-- Opening Marker --

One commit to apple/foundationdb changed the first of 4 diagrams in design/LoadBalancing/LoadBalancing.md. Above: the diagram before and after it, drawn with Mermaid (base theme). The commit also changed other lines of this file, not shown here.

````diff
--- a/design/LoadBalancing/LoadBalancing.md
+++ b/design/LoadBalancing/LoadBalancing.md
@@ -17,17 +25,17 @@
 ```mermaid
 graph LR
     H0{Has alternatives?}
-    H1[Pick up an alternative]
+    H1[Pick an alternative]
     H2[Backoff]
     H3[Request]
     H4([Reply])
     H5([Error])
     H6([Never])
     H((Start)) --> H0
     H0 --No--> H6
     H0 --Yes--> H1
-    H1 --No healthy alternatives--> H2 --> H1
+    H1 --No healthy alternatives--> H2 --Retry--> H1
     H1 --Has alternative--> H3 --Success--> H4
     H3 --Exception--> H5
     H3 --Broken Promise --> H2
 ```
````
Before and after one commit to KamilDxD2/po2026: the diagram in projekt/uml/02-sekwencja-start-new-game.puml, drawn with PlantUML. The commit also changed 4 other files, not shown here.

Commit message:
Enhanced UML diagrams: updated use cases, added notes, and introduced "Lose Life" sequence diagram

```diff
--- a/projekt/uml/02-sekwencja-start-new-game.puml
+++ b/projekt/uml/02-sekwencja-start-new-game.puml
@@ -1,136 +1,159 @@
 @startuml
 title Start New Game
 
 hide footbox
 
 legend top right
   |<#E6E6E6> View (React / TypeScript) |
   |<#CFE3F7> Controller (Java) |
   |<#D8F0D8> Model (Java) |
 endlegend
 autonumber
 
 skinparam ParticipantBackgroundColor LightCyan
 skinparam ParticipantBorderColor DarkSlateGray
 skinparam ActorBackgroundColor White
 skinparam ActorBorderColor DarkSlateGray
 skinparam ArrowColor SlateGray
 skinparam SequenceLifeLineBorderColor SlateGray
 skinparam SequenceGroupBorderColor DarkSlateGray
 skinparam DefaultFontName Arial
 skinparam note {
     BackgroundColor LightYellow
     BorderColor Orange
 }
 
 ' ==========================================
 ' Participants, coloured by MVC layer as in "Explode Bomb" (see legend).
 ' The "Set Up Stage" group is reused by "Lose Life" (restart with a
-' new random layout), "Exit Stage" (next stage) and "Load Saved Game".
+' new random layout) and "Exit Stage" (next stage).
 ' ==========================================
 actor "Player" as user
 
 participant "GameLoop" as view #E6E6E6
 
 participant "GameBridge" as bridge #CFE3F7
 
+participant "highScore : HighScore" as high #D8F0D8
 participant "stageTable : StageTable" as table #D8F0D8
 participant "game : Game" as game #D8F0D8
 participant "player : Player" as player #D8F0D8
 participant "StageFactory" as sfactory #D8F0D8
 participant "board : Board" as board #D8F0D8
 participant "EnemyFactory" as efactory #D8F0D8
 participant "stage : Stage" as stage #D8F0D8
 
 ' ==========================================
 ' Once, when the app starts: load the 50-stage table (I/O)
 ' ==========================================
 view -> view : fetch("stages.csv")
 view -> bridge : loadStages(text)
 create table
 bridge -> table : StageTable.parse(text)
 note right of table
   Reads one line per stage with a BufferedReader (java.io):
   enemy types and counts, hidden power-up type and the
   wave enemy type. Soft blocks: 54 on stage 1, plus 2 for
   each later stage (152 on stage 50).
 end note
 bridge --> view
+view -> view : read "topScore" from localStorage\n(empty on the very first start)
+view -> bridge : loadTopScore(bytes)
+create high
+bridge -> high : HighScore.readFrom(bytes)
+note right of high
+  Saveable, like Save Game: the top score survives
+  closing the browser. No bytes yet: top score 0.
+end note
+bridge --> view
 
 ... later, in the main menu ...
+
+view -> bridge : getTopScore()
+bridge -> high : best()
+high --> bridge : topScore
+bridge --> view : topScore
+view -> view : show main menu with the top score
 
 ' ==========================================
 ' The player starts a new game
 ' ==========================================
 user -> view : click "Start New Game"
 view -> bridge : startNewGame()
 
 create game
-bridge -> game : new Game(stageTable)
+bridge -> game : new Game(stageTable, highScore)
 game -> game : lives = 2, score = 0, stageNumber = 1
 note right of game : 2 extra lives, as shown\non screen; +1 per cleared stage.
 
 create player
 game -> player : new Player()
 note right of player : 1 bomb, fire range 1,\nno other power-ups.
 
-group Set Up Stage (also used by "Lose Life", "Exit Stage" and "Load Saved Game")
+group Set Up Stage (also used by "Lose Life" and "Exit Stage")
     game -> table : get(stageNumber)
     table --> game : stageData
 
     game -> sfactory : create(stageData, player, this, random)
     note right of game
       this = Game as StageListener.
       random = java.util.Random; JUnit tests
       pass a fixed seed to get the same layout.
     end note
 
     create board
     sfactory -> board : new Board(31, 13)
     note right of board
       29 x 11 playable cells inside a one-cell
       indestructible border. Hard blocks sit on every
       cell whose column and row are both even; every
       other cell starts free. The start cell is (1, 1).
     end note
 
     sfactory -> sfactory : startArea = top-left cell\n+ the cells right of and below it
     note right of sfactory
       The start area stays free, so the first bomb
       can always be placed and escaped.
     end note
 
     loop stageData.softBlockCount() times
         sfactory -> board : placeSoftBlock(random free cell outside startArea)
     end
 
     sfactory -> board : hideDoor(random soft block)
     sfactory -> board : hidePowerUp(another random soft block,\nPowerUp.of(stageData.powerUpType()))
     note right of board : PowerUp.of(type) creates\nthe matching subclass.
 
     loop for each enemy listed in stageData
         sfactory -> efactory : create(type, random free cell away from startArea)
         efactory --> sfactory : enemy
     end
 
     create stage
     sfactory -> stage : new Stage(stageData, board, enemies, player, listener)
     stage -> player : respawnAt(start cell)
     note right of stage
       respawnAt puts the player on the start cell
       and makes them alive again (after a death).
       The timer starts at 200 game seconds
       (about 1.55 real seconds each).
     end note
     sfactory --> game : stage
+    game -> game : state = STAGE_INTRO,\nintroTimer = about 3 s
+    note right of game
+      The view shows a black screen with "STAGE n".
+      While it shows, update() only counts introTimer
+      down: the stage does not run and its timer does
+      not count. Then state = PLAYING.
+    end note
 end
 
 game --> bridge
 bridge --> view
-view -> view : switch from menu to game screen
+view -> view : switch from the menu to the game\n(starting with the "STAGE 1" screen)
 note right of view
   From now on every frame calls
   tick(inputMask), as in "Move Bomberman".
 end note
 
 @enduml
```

-- Closing Marker --

> **What needs to be done**
Using the material above, gather every line that includes "free".

> **Result**
       other cell starts free. The start cell is (1, 1).
       The start area stays free, so the first bomb
         sfactory -> board : placeSoftBlock(random free cell outside startArea)
         sfactory -> efactory : create(type, random free cell away from startArea)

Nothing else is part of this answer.